FORDHAM: I feel a bit sorry for Julie Bishop’s loyalty being questioned. I gather from your comments today Christopher Pyne that she’s quite annoyed about the whole thing.

PYNE: I think Julie has been unfairly maligned in the press by some of the stories suggesting that she was not being as loyal as she should have been. The truth is that she has been a steadfast deputy for seven or eight years and she quite rightly felt that she shouldn’t have her loyalty being questioned.

FORDHAM: If I can go to you Mr Albanese you’ve have a pretty heavy day, Labor party figure and a good friend of yours Tom Uren has been farewelled today at a State Funeral at Sydney Town Hall. Can you tell us about that send off today and I’m gathering that it’s continuing in some way, shape or form?

ALBANESE: It was a wonderful sendoff and Tom Uren was someone who even people who disagreed with some of his views respected him. He fought for this nation being a Prisoner of War for four years to the Japanese, suffering the deprivation and trauma that occurred to people who worked on the Burma-Siam Railway. It was actually fantastic to see today at his funeral, someone from the other side of politics, Sir John Carrick, who also served, a great figure in the Liberal Party, a giant of Australian politics, there he was, aged 96 at Tom’s funeral. He came along with former Prime Minister John Howard. It was a wonderful send off to Tom and it was one that he deserved. Tom was a man of conviction, a man of principle. He was much loved. He made an extraordinary contribution over 93 years – defending Australia, as a sportsman, as a parliamentarian and as a political activist.

FORDHAM: It is nice to see when both sides of politics can put their differences aside for one common goal, sadly it sometimes takes a funeral to get you all together but not you two, you’re here every single week.

PYNE: Can I just say that I know Tom Uren was a particular favourite of Anthony’s and in fact I tweeted soon after his death that I passed on my condolences but also noted that he was a particular favourite of Anthony’s and it’s because I think he was a politician of conviction and that is exactly what people respect. I don’t think people always need to agree with you but if you seem have the courage of your convictions I think that goes a long way.
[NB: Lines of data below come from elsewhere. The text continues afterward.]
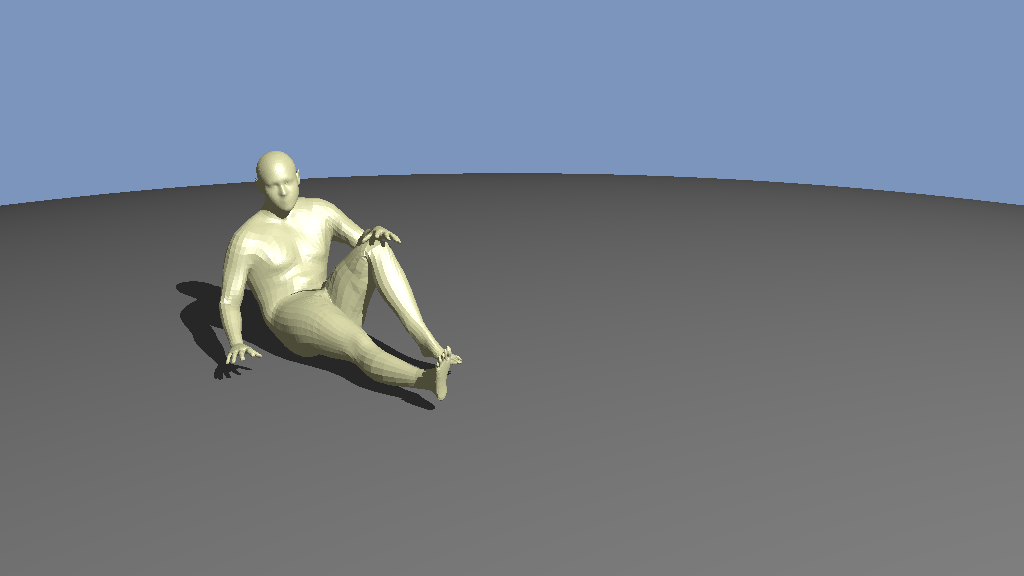
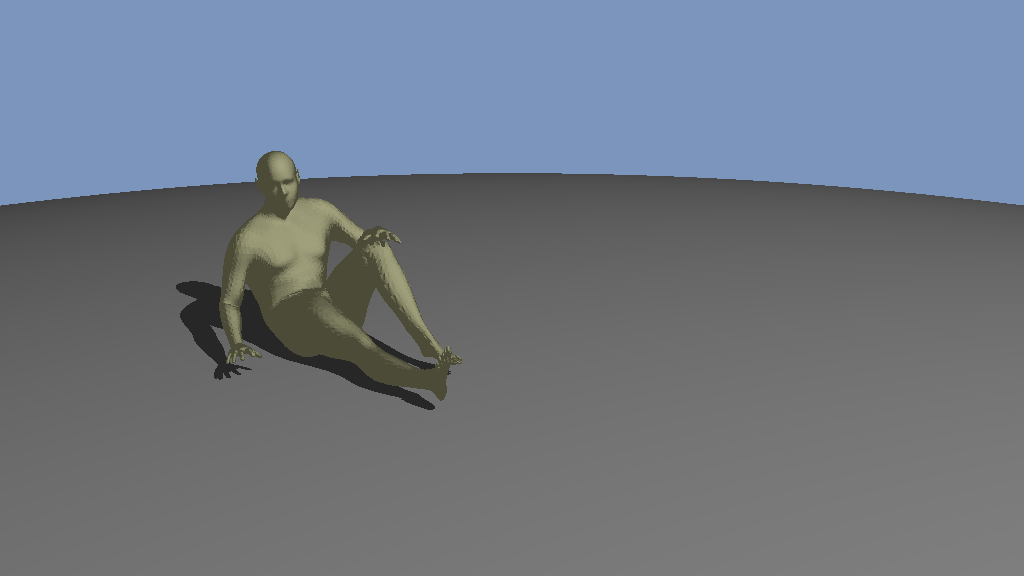
add triangle normal correction

Changed region(s): [[0.2188, 0.25, 0.4688, 0.6875]]

diff --git a/HumanShape.py b/HumanShape.py
@@ -3,18 +3,19 @@ import numpy as np
 from utils import *
 from ray import *
 from cli import render
-from Read_HS_obj import reformat_obj
+from Read_HS_obj import reformat_obj, read_hs_obj_normals,read_hs_obj_triangles
 
 tan = Material(vec([0.7, 0.7, 0.4]), 0.6)
 gray = Material(vec([0.2, 0.2, 0.2]))
 
 # Read the triangle mesh for a 2x2x2 cube, and scale it down to 1x1x1 to fit the scene.
 new_file_name = "temp_humanshape.obj"
-reformat_obj("humanshape.obj", new_file_name)
+# reformat_obj("humanshape.obj", new_file_name)
 
+vs_list = 0.001 * read_hs_obj_triangles(open("humanshape.obj"))
+vs_normal_list = read_hs_obj_normals(open("humanshape.obj"))
 
-
-vs_list = 0.001 * read_obj_triangles(open(new_file_name))
+# vs_list = 0.001 * read_obj_triangles(open(new_file_name))
 # vs_list = 0.001 * read_obj_triangles(open('hs-test3000.obj'))
 
 tranformation_matrix = np.zeros((4,4))
@@ -52,10 +53,34 @@ for tris in vs_list:
     p_2 = tris[2]
     p_2_h = np.array([[p_2[0]], [p_2[1]], [p_2[2]], [1]])
     new_p2_h = t_z.dot(tranformation_matrix.dot(p_2_h))
-    new_vs_list.append(np.array([[new_p0_h[0,0], new_p0_h[1,0], new_p0_h[2,0]],
-                                 [new_p1_h[0,0], new_p1_h[1,0], new_p1_h[2,0]],
-                                 [new_p2_h[0,0], new_p2_h[1,0], new_p2_h[2,0]]]))
+    # new_vs_list.append(np.array([[new_p0_h[0,0], new_p0_h[1,0], new_p0_h[2,0]],
+    #                              [new_p1_h[0,0], new_p1_h[1,0], new_p1_h[2,0]],
+    #                              [new_p2_h[0,0], new_p2_h[1,0], new_p2_h[2,0]]]))
+    new_vs_list.append(tris)
 
+new_vn_list = []
+for tris in vs_normal_list:
+    p_0 = tris[0]
+    p_0_h = np.array([[p_0[0]],[p_0[1]], [p_0[2]], [1]])
+    new_p0_h = t_z.dot(tranformation_matrix.dot(p_0_h))
+
+    p_1 = tris[1]
+    p_1_h = np.array([[p_1[0]], [p_1[1]], [p_1[2]], [1]])
+    new_p1_h = t_z.dot(tranformation_matrix.dot(p_1_h))
+
+    p_2 = tris[2]
+    p_2_h = np.array([[p_2[0]], [p_2[1]], [p_2[2]], [1]])
+    new_p2_h = t_z.dot(tranformation_matrix.dot(p_2_h))
+    # new_vn_list.append(np.array([[new_p0_h[0,0], new_p0_h[1,0], new_p0_h[2,0]],
+    #                              [new_p1_h[0,0], new_p1_h[1,0], new_p1_h[2,0]],
+    #                              [new_p2_h[0,0], new_p2_h[1,0], new_p2_h[2,0]]]))
+    new_vn_list.append(tris)
+
+
+tri_list = []
+
+for i in range(len(new_vs_list)):
+    tri_list.append(Triangle(new_vs_list[i],tan,new_vn_list[i],True))
 
 
 
@@ -63,11 +88,12 @@ scene = Scene(
     [
     # Make a big sphere for the floor
     Sphere(vec([0,-40,0]), 39.5, gray),
-] +
-              [
-    # Make triangle objects from the vertex coordinates
-    Triangle(vs, tan) for vs in new_vs_list
-])
+] +tri_list
+#               [
+#     # Make triangle objects from the vertex coordinates
+#     Triangle(vs, tan) for vs in new_vs_list
+# ]
+)
 
 lights = [
     PointLight(vec([12,10,7]), vec([300,300,300])),

diff --git a/Read_HS_obj.py b/Read_HS_obj.py
@@ -15,3 +15,91 @@ def reformat_obj(input_file, output_file):
         else:
             f_out.write(line)
     return
+
+
+def read_obj(f):
+    """Read a file in the Wavefront OBJ file format.
+
+    Argument is an open file.
+    Returns a tuple of NumPy arrays: (indices, positions, normals, uvs).
+    """
+
+    # position, normal, uv, and face data in the order they appear in the file
+    f_posns = []
+    f_normals = []
+    f_uvs = []
+    f_faces = []
+
+    # set of unique index combinations that appear in the file
+    verts = set()
+
+    # read file
+    for words in (line.split() for line in f.readlines()):
+        if words[0] == 'v':
+            f_posns.append([float(s) for s in words[1:]])
+        elif words[0] == 'vn':
+            f_normals.append([float(s) for s in words[1:]])
+        elif words[0] == 'vt':
+            f_uvs.append([float(s) for s in words[1:]])
+        elif words[0] == 'f':
+            f_faces.append(words[1:])
+            for w in words[1:]:
+                verts.add(w)
+
+    # there is one vertex for each unique index combo; number them
+    vertmap = dict((s, i) for (i, s) in enumerate(sorted(verts)))
+
+    # collate the vertex data for each vertex
+    posns = [None] * len(vertmap)
+    normals = [None] * len(vertmap)
+    uvs = [None] * len(vertmap)
+    for k, v in vertmap.items():
+        w = k.split('/')
+        posns[v] = f_posns[int(w[0]) - 1]
+        # if len(w) > 1 and w[1]:
+        #     uvs[v] = f_uvs[int(w[1]) - 1]
+        if len(w) > 2 and w[2]:
+            normals[v] = f_normals[int(w[2]) - 1]
+
+    # set up faces using our ordering
+    inds = [[vertmap[k] for k in f] for f in f_faces]
+
+    # convert all to NumPy arrays with the right datatypes
+    return (
+        np.array(inds, dtype=np.int32),
+        np.array(posns, dtype=np.float32),
+        np.array(normals, dtype=np.float32),
+        np.array(uvs, dtype=np.float32)
+    )
+
+
+def read_hs_obj_triangles(f):
+    """Read a file in the Wavefront OBJ file format and convert to separate triangles.
+
+    Argument is an open file.
+    Returns an array of shape (n, 3, 3) that has the 3D vertex positions of n triangles.
+    """
+
+    (i, p, n, t) = read_obj(f)
+    return p[i, :]
+
+def read_hs_obj_triangles(f):
+    """Read a file in the Wavefront OBJ file format and convert to separate triangles.
+
+    Argument is an open file.
+    Returns an array of shape (n, 3, 3) that has the 3D vertex positions of n triangles.
+    """
+
+    (i, p, n, t) = read_obj(f)
+    return p[i, :]
+
+
+def read_hs_obj_normals(f):
+    """Read a file in the Wavefront OBJ file format and convert to separate triangles.
+
+    Argument is an open file.
+    Returns an array of shape (n, 3, 3) that has the 3D vertex positions of n triangles.
+    """
+
+    (i, p, n, t) = read_obj(f)
+    return n[i, :]

diff --git a/ray.py b/ray.py
@@ -139,7 +139,7 @@ class Sphere:
 
 class Triangle:
 
-    def __init__(self, vs, material):
+    def __init__(self, vs, material, vn = np.zeros((3,3)), normal_correction=False):
         """Create a triangle from the given vertices.
 
         Parameters:
@@ -155,6 +155,8 @@ class Triangle:
         self.y_min = np.min([vs[0, 1], vs[1, 1], vs[2, 1]])
         self.z_max = np.max([vs[0, 2], vs[1, 2], vs[2, 2]])
         self.z_min = np.min([vs[0, 2], vs[1, 2], vs[2, 2]])
+        self.vn = vn
+        self.normal_correction =normal_correction
 
     def intersect(self, ray):
         """Computes the intersection between a ray and this triangle, if it exists.
@@ -185,7 +187,15 @@ class Triangle:
         if beta > 0 and gamma > 0 and beta + gamma < 1:
             if ray.start < t < ray.end:
                 intersection_pos = p + d * t
-                hit_norm = normalize_vec3(np.cross(c - a, b - a))
+                hit_norm = vec([0,0,0])
+                if self.normal_correction:
+                    a_norm = normalize_vec3(vec(self.vn[0]))
+                    b_norm = normalize_vec3(vec(self.vn[1]))
+                    c_norm = normalize_vec3(vec(self.vn[2]))
+                    hit_norm = normalize_vec3(a_norm+(b_norm-a_norm)*beta+(c_norm-a_norm)*gamma)
+
+                else:
+                    hit_norm = normalize_vec3(np.cross(c - a, b - a))
                 return Hit(t, intersection_pos, hit_norm, self.material)
 
         return no_hit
FORDHAM: Well said, good to talk to you both, we’ll chat to you again next week.

ALBANESE: Indeed we will.

FORDHAM: Anthony Albanese and Christopher Pyne.